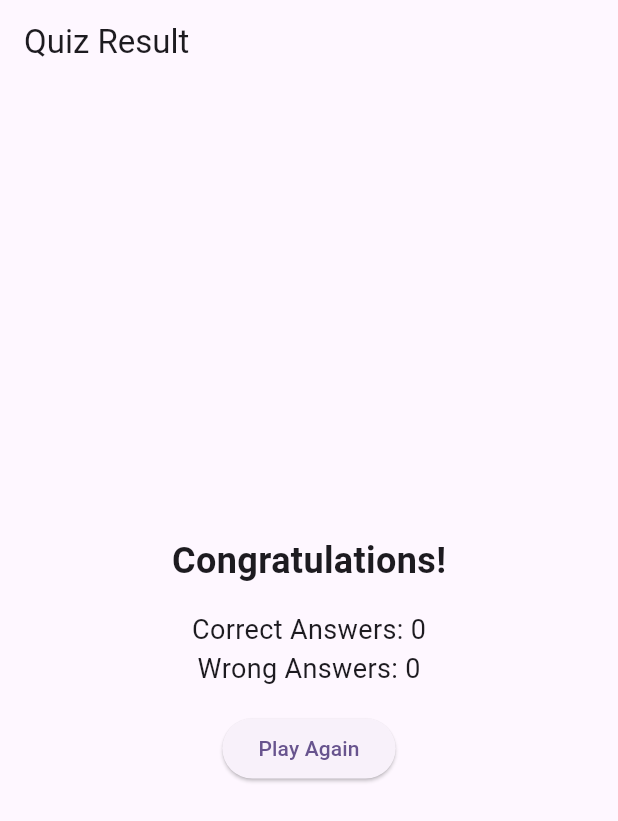
After one commit to ragsanaa/quiz_app, a Flutter app: the ResultScreen screen opened by its route, on a phone screen of 412 x 824 dp. The commit adds this screen. Shown: the top 821 px of the screen. Run offline on Flutter 3.47's test engine with Material 3 defaults, Android fonts, the phone set to English and light mode, and no system bars; our stand-ins replace cloud_firestore, dio, email_validator, file_picker, firebase_auth, firebase_core and 6 more; accounts and stored records are empty; generated files the repository leaves out were written again; network calls fail.

Commit message:
Refactor code and add ResultScreen

```diff
--- a/lib/main.dart
+++ b/lib/main.dart
@@ -9,6 +9,7 @@ import 'package:quiz_app/screens/login_register_screen.dart';
 import 'package:quiz_app/screens/mode_screen.dart';
 import 'package:quiz_app/screens/profile_screen.dart';
 import 'package:quiz_app/screens/quiz_screen.dart';
+import 'package:quiz_app/screens/result_screen.dart';
 import 'package:quiz_app/screens/splash_screen.dart';
 
 import 'firebase_options.dart';
@@ -62,6 +63,10 @@ final GoRouter _router = GoRouter(
       name: 'quiz',
       builder: (context, state) => QuizScreen(),
     ),
+    GoRoute(
+      path: '/result',
+      builder: (context, state) => const ResultScreen(),
+    ),
   ],
 );
 
--- a/lib/providers/provider.dart
+++ b/lib/providers/provider.dart
@@ -41,7 +41,7 @@ final questionsProvider = StreamProvider.autoDispose<List<Result>>(
       return event.docs.asMap().entries.map((entry) {
         final int i = entry.key;
         final e = entry.value;
-        return Result.fromJson(e.data()["question${i + 1}"], id: e.id);
+        return Result.fromJson(e.data(), id: e.id);
       }).toList();
     });
   },
--- a/lib/screens/quiz_screen.dart
+++ b/lib/screens/quiz_screen.dart
@@ -14,9 +14,6 @@ class QuizScreen extends ConsumerWidget {
   @override
   Widget build(BuildContext context, WidgetRef ref) {
     var amount = ref.watch(sliderValue).toString();
-    var category = ref.watch(categoryIdProvider);
-    var difficulty = ref.watch(difficultyProvider);
-    var type = ref.watch(radioValue);
     var nextQuestion = ref.watch(nextQuestionProvider);
 
     var questions = ref.watch(getQuestionProvider);
@@ -132,7 +129,6 @@ class PrevNextButton extends ConsumerWidget {
 
   @override
   Widget build(BuildContext context, WidgetRef ref) {
-    var nextQuestion = ref.watch(nextQuestionProvider);
 
     return Padding(
       padding: paddingAll,
@@ -161,6 +157,12 @@ class PrevNextButton extends ConsumerWidget {
               duration: const Duration(milliseconds: 500),
               curve: Curves.ease,
             );
+          } else if (direction == 'finish') {
+            ref.read(isPressed1.notifier).update((state) => false);
+            ref.read(isPressed2.notifier).update((state) => false);
+            ref.read(isPressed3.notifier).update((state) => false);
+            ref.read(isPressed4.notifier).update((state) => false);
+            GoRouter.of(context).go('/result');
           }
           // else {
           //   if (nextQuestion > 0) {
--- /dev/null
+++ b/lib/screens/result_screen.dart
@@ -0,0 +1,74 @@
+import 'package:flutter/material.dart';
+import 'package:flutter_riverpod/flutter_riverpod.dart';
+import 'package:go_router/go_router.dart';
+import 'package:quiz_app/providers/provider.dart';
+
+class ResultScreen extends ConsumerWidget {
+  const ResultScreen({
+    super.key,
+  });
+
+  @override
+  Widget build(BuildContext context, WidgetRef ref) {
+    var amount = ref.watch(sliderValue).toString();
+    var category = ref.watch(categoryIdProvider);
+    var difficulty = ref.watch(difficultyProvider);
+    var questions = ref.watch(questionsProvider);
+
+    var correctCount = 0;
+    var wrongCount = 0;
+
+    questions.when(
+      data: (data) {
+        for (var i = 0; i < data.length; i++) {
+          if (data[i].selectedAns == data[i].correctAnswer) {
+            correctCount += 1;
+          } else {
+            if (data[i].selectedAns != null) {
+              wrongCount += 1;
+            }
+          }
+        }
+      },
+      loading: () {
+        return const CircularProgressIndicator();
+      },
+      error: (e, s) {},
+    );
+    return Scaffold(
+      appBar: AppBar(
+        title: const Text('Quiz Result'),
+      ),
+      body: Center(
+        child: Column(
+          mainAxisAlignment: MainAxisAlignment.center,
+          children: [
+            const Text(
+              'Congratulations!',
+              style: TextStyle(
+                fontSize: 24,
+                fontWeight: FontWeight.bold,
+              ),
+            ),
+            const SizedBox(height: 16),
+            Text(
+              'Correct Answers: $correctCount',
+              style: const TextStyle(fontSize: 18),
+            ),
+            Text(
+              'Wrong Answers: $wrongCount',
+              style: const TextStyle(fontSize: 18),
+            ),
+            const SizedBox(height: 16),
+            ElevatedButton(
+              onPressed: () {
+                GoRouter.of(context).go('/category');
+              },
+              child: const Text('Play Again'),
+            ),
+          ],
+        ),
+      ),
+    );
+  }
+}
--- a/lib/widgets/question.dart
+++ b/lib/widgets/question.dart
@@ -140,18 +140,24 @@ class Question extends ConsumerWidget {
                   ),
                 ),
               ),
+              if (answers.length > 2)
                 Padding(
                   padding: paddingAll,
                   child: ElevatedButton(
                     onPressed: () {
                       ref.read(isPressed3.notifier).update((state) => !state);
                       if (answers[2].answer == questionData.correctAnswer) {
-                      ref.read(questionServiceProvider.notifier).updateQuestion(
+                        ref
+                            .read(questionServiceProvider.notifier)
+                            .updateQuestion(
                                 questionData.id!,
                                 questionData.copyWith(
-                              selectedAns: answers[2].answer, isCorrect: true));
+                                    selectedAns: answers[2].answer,
+                                    isCorrect: true));
                       } else {
-                      ref.read(questionServiceProvider.notifier).updateQuestion(
+                        ref
+                            .read(questionServiceProvider.notifier)
+                            .updateQuestion(
                                 questionData.id!,
                                 questionData.copyWith(
                                     selectedAns: answers[2].answer,
@@ -167,7 +173,9 @@ class Question extends ConsumerWidget {
                         RoundedRectangleBorder(
                           borderRadius: BorderRadius.circular(50),
                           side: BorderSide(
-                            color: purple, width: 2, style: BorderStyle.solid),
+                              color: purple,
+                              width: 2,
+                              style: BorderStyle.solid),
                         ),
                       ),
                     ),
@@ -180,6 +188,7 @@ class Question extends ConsumerWidget {
                     ),
                   ),
                 ),
+              if (answers.length > 3)
                 Padding(
                   padding: paddingAll,
                   child: ElevatedButton(
@@ -188,12 +197,17 @@ class Question extends ConsumerWidget {
                       if (answers[3].answer == questionData.correctAnswer) {
                         ref.read(isPressed4.notifier).update((state) => !state);
 
-                      ref.read(questionServiceProvider.notifier).updateQuestion(
+                        ref
+                            .read(questionServiceProvider.notifier)
+                            .updateQuestion(
                                 questionData.id!,
                                 questionData.copyWith(
-                              selectedAns: answers[3].answer, isCorrect: true));
+                                    selectedAns: answers[3].answer,
+                                    isCorrect: true));
                       } else {
-                      ref.read(questionServiceProvider.notifier).updateQuestion(
+                        ref
+                            .read(questionServiceProvider.notifier)
+                            .updateQuestion(
                                 questionData.id!,
                                 questionData.copyWith(
                                     selectedAns: answers[3].answer,
@@ -209,7 +223,9 @@ class Question extends ConsumerWidget {
                         RoundedRectangleBorder(
                           borderRadius: BorderRadius.circular(50),
                           side: BorderSide(
-                            color: purple, width: 2, style: BorderStyle.solid),
+                              color: purple,
+                              width: 2,
+                              style: BorderStyle.solid),
                         ),
                       ),
                     ),
```
Lines whose indentation alone changed are shown as unchanged.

Problem details: Write out each line above containing "difficultyProvider".

Result of the task:
-    var difficulty = ref.watch(difficultyProvider);
+    var difficulty = ref.watch(difficultyProvider);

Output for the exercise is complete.